November 16, 2010

Changing Finance to Financing Change: Peter Blom Sets Precedent in Responsible Banking

Peter Blom Receives Botwinick Prize in Business Ethics for his leadership in responsible banking.

Peter Blom takes the long-term view in banking. The CEO of Triodos Bank stands at the forefront of the responsible banking movement, redefining capitalism and evaluating whether the methods of his company are sustainable and how they impact society. On Oct. 8, Blom received the Botwinick Prize in Business Ethics, awarded by the Sanford C. Bernstein & Co. Center for Leadership and Ethics, for his strides and leadership in responsible banking.

You must link your personal ethics with your professional ethics, Blom said when honored with the prize. Making money with money is not how bankers should think, he said. Instead, they should stay connected with real people and the real economy.

He discussed Triodos Bank’s practices in sustainable investing and transparency. The Dutch bank uses its clients’ savings and investments to only finance “good” enterprises and sustainable projects all over the world, including in such sectors as nature and the environment, social business, and culture and welfare. Blom featured a video that profiled a few of organizations that have received loans from Triodos.

The bank’s lending methods are completely transparent; clients can see a Google map on the Triodos website of what companies the bank finances. This has also proven to be a valuable tool to help borrowers, bankers, customers, and businesses to connect with each other.

Triodos is part of a larger movement in responsible banking. Blom was one of the cofounders of the Global Alliance for Banking Values (GABV), which is a network that was established in 2009 with 11 banks across the world.

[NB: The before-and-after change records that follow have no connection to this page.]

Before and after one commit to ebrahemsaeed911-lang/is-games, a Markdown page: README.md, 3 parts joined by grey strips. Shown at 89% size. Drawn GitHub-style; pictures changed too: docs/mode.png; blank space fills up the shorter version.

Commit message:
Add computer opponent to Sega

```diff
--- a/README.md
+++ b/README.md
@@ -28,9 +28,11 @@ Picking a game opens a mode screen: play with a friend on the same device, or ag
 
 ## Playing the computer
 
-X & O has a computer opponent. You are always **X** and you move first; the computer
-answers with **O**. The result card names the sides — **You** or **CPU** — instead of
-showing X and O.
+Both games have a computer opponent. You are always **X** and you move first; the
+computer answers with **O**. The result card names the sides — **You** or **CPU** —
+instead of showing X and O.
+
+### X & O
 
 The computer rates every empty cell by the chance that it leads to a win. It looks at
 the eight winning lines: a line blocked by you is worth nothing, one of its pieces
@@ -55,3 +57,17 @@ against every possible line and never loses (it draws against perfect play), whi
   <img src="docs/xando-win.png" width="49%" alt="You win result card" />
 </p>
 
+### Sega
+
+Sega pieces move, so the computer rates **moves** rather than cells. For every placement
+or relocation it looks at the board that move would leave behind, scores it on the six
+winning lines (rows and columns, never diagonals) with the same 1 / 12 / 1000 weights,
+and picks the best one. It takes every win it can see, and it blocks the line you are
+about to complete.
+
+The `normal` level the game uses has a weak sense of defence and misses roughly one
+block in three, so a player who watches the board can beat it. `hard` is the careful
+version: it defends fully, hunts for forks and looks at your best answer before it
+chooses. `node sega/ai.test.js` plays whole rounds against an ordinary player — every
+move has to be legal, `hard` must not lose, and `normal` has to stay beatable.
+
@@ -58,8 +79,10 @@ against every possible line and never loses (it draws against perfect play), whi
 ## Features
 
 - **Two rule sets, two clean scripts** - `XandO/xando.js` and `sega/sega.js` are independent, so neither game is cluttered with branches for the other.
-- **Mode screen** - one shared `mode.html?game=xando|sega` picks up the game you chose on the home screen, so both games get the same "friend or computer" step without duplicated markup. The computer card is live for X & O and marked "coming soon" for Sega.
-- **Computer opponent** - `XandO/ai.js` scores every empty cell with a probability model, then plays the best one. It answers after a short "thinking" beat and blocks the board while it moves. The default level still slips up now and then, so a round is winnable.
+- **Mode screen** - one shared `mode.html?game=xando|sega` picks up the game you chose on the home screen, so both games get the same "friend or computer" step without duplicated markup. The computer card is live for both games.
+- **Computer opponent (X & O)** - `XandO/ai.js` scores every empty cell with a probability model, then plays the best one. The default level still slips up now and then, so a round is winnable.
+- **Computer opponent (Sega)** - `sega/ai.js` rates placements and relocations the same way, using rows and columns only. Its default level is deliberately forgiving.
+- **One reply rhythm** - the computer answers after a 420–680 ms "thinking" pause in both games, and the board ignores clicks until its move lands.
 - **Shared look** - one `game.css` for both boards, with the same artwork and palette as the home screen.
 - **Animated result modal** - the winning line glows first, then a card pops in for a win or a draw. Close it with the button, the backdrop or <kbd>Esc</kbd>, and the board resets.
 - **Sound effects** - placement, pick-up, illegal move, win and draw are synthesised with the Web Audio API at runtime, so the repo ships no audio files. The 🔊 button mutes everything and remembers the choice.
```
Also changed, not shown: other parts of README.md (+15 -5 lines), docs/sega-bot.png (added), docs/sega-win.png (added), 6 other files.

The alliance serves as a platform for ideas, a support system for these banks, and aims to influence the mainstream financial system.

Watch the video of Peter Blom’s speech, which was also a keynote address at the 2010 Social Enterprise Conference.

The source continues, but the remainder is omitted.